It has luxuriant vegetation, patches of bananas in banked terraces of rich humus, taro
patches, and colourful gardens. The next islet is the Catholic cemetery, appropriately
named Afua (God). Two islets south of Fakaofu is the Protestant cemetery, and the next is
occupied by its caretaker. In 1924 there were 350 Protestants and 80 Catholics.
Fenua loa, at the S.W. corner
is about the most luxuriant of the atoll. Within a marginal fringe of Scaevola and
Tournefortia is a tall stand of such trees as Pisonia, Guettarda, Hermandia,
Cordia, Ficus, Pipturus, and Pandanus, beneath which are thickets of shrubs,
herbs, giant taro, and vines. In the center is a brackish lake, with narrow, winding

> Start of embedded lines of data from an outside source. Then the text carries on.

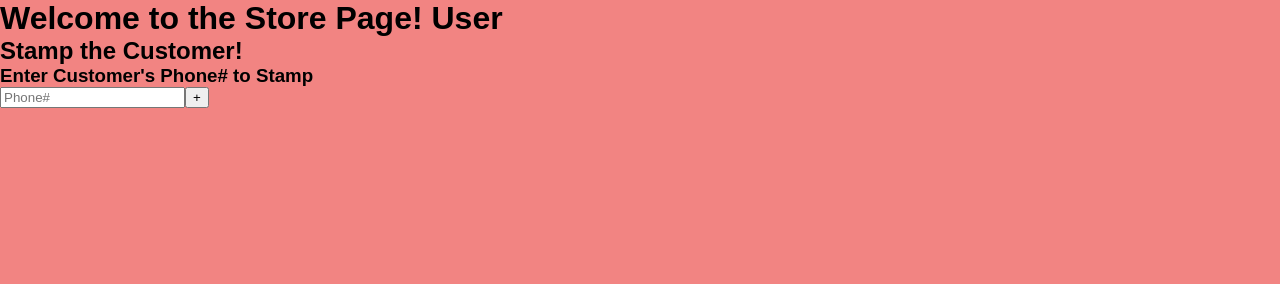
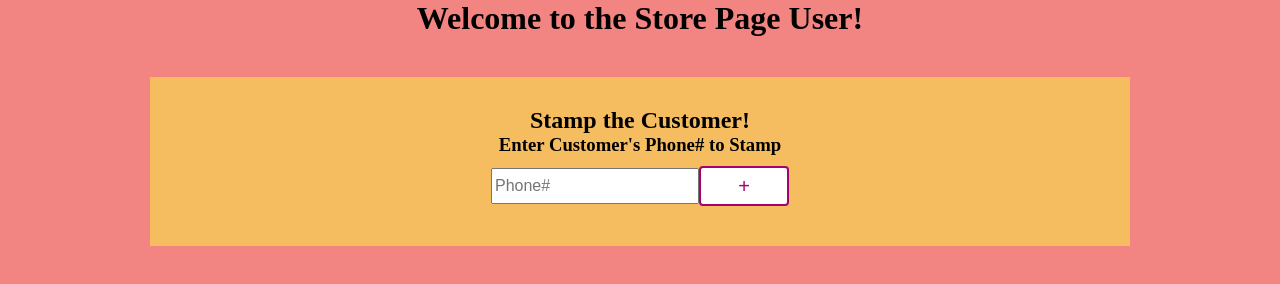
Before and after one commit to karenjayroy/stampify, a React app: page /store in a window 1280 px wide. Built offline with nearby package versions, Linux system fonts and the light colour scheme.

Commit message:
added styling to storePage

```diff
--- a/client/components/AddStampBox.js
+++ b/client/components/AddStampBox.js
@@ -5,11 +5,13 @@ const AddStampBox = props => (
   <div id="AddPointsBox">
     <h2>Stamp the Customer!</h2>
     <h3>Enter Customer's Phone# to Stamp </h3>
-    <input id="addPointsBoxPhone" type="tel" placeholder="Phone#"></input>
-    <button onClick={(e) => {
-      props.addStamp(props.store.storeId,
-                          document.getElementById("addPointsBoxPhone").value)
-    }}>+</button>
+    <div id="searchBar">
+      <input id="addPointsBoxPhone" type="tel" placeholder="Phone#"></input>
+      <button onClick={(e) => {
+        props.addStamp(props.store.storeId,
+                            document.getElementById("addPointsBoxPhone").value)
+      }}>+</button>
+    </div>
     <h3>{props.store.stampSuccess ? "Customer Got Stamped!" : "" }</h3>
   </div>
 )
--- a/client/containers/StorePage.js
+++ b/client/containers/StorePage.js
@@ -19,7 +19,7 @@ class StorePage extends React.Component {
     render() {
         return(
             <div id="storePage">
-                <h1>Welcome to the Store Page! {" " + this.props.store.storeName +" User"}</h1>
+                <h1>Welcome to the Store Page {" " + this.props.store.storeName +" User!"}</h1>
                 <AddStampBox store={this.props.store} addStamp={this.props.addStamp}/>
             </div>
 
--- a/client/styles.css
+++ b/client/styles.css
@@ -3,7 +3,8 @@ body, div, h1, h2, h3 {
   padding: 0;
   border: 0;
   box-sizing: border-box;
-  font-family: sans-serif;
+  /* font-family: sans-serif; */
+  font-family: 'Crimson Text', serif;
 }
 
 body {
@@ -56,12 +57,57 @@ body {
   border: 2px solid #A4036F;
   border-radius: 4px;
   background-color: white;
+  height: 30px;
+  font-size: 15px;
 }
 
 #signUp button, #userLogin button, #storeLogin button {
   width: 90px;
+  height: 35px;
   color: #A4036F;
   border: 2px solid #A4036F;
   border-radius: 4px;
   background-color: white;
+  font-size: 15px;
 }
+
+
+h1, h2, h3 {
+  text-align: center;
+}
+
+#AddPointsBox {
+  padding: 20px;
+  /* border: 4px solid #A4036F; */
+  background-color: #F6BD60;
+  margin: 40px 150px 40px 150px;
+  padding: 30px;
+}
+
+#searchBar {
+  margin: 0 auto;
+  display: flex;
+  flex-flow: row wrap;
+  align-items: center;
+  justify-content: center;
+  padding: 10px;
+}
+
+#addPointsBoxPhone {
+  height: 30px;
+  width: 200px;
+  font-size: inherit;
+}
+
+#searchBar button {
+  width: 90px;
+  height: 40px;
+  color: #A4036F;
+  border: 2px solid #A4036F;
+  border-radius: 4px;
+  background-color: white;
+  font-size: 20px;
+}
+/* #storePage {
+  align-content: center;
+} */
```
Also changed, not shown: 1 other file.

channel leading to the sea. Some islets are cultivated, with huts in which the natives
rest. A few persons, such as Willi, the salt-maker, who boils down sea water to salt, and
some aged natives, live on the east side; but nearly everyone lies on the one small islet.

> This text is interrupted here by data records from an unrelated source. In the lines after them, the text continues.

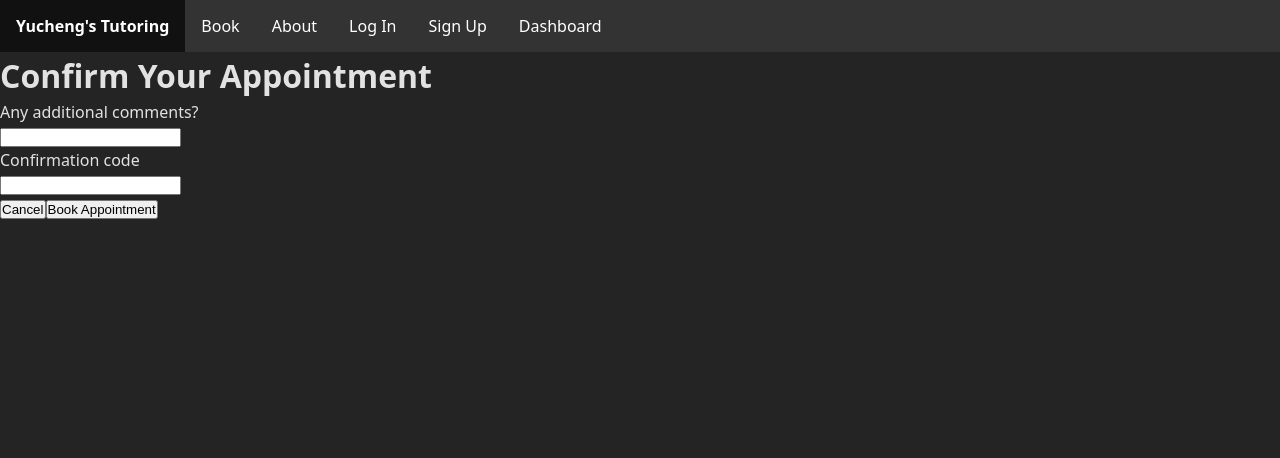
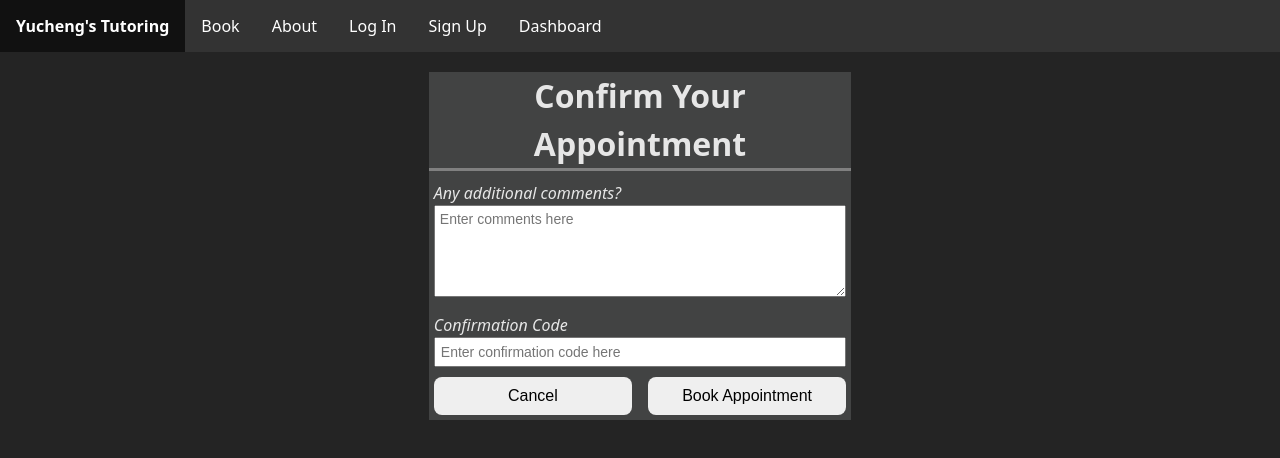
Before and after one commit to BlakeDiaz/tutoring_website, a React (Vite) app in the folder frontend/: page /book_existing_appointment in a window 1280 px wide. Shown: the top 458 px of the page. Built offline with nearby package versions, Linux system fonts and the light colour scheme; sample sign-in values are in the browser's storage.

Commit message:
Added CSS to BookExistingAppointmentForm component

```diff
--- a/frontend/src/BookExistingAppointmentForm.tsx
+++ b/frontend/src/BookExistingAppointmentForm.tsx
@@ -3,6 +3,7 @@ import SiteNavbar from "./SiteNavbar";
 import { useNavigate, useSearchParams } from "react-router";
 import { getCookie } from "./cookies";
 import { createRedirectSearchParams } from "./redirects";
+import "./BookingForm.css";
 
 const confirmation_code_format_regex = /^\d\d\d\d\d\d$/;
 
@@ -89,25 +90,44 @@ function BookExistingAppointmentForm() {
   return (
     <div>
       <SiteNavbar />
-      <div>
+      <div className="booking-form">
         <h1>Confirm Your Appointment</h1>
+        <ul>
+          <li>
+            <div className="booking-input">
               <label htmlFor="comments">Any additional comments?</label>
               <br />
-        <input type="text" id="comments" name="comments" onChange={(evt) => setComments(evt.target.value)} />
-        <br />
-        <label htmlFor="confirmation_code">Confirmation code</label>
+              <textarea
+                rows={5}
+                cols={50}
+                id="comments"
+                name="comments"
+                placeholder="Enter comments here"
+                onChange={(evt) => setComments(evt.target.value)}
+              />
+            </div>
+          </li>
+          <li>
+            <div className="booking-input">
+              <label htmlFor="confirmation_code">Confirmation Code</label>
               <br />
               <input
                 type="text"
                 id="confirmation_code"
                 name="confirmation_code"
+                required
+                placeholder="Enter confirmation code here"
                 onChange={(evt) => setConfirmationCode(evt.target.value)}
               />
-        <br />
-        <span>
+            </div>
+          </li>
+          <li>
+            <div className="booking-buttons">
               <button onClick={doCancelClick}>Cancel</button>
               <button onClick={doBookExistingAppointmentClick}>Book Appointment</button>
-        </span>
+            </div>
+          </li>
+        </ul>
         {renderError(error)}
       </div>
     </div>
--- a/frontend/src/BookingForm.css
+++ b/frontend/src/BookingForm.css
@@ -27,6 +27,15 @@
     font-style: italic;
 }
 
+.booking-input > input {
+    width: 100%;
+    height: 100%;
+    box-sizing: border-box;
+    font-family: "Arial";
+    font-size: 14px;
+    padding: 5px;
+}
+
 .booking-input > textarea {
     width: 100%;
     height: 100%;
```
Lines whose indentation alone changed are shown as unchanged.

Transportation is by canoes across the lagoon, but one can walk between islets along the
Bird life is not abundant,
perhaps because of the many persons. Land and hermit crabs are plentiful. There are many
small green-tailed lizards, and a few of larger size which change colour from cream to
black, according to their background. Insects are abundant, with such large species as
dragonflies, two kinds of butterflies, reddish-brown sphinx moth, grasshoppers, crickets,
long-horned beetles, ants, craneflies, spiders, and, sad to relate, day mosquitoes.
Although the last of the
group to become inhabited, Fakaofu became the dominant island, due to conquests of Te
Vaka, son of the powerful chief, Kava Vasefanua, in the 17th century. The earlier
inhabitants on the other islands were destroyed, driven away, or absorbed, and the islands
recolonised by the later comers.
White men discovered Fakaofu
in January, 1841, with the arrival of the French ship Adolphe, Captain Morvan.
Immediately after, on January 28, 1841, the Peacock and Flying Fish, of
the U.S. Exploring Expedition, arrived, and named the atoll Bowditch Island. They
considered it a new discovery until they found parts of a wrecked ship, which the natives
said had been cast up two or three years earlier, and from which two men with Polynesian
names had escaped, but had later died.
The British flag was hoisted
and protectorate declared, June 20, 1889, by Captain Oldham of H.M.S. Egeria, whose
officers surveyed the island. In 1916 the Tokelau Islands, under the name Union Group,
were incorporated in the Gilbert and Ellice Islands Colony. In 1925 they were transferred
to the Administration of Western Samoa.
The only trade is the export
of a little copra and the making of native objects to sell to tourists, most
characteristic of which are circular wooden boxes with tight covers, called tuluma, and
fans trimmed with feathers.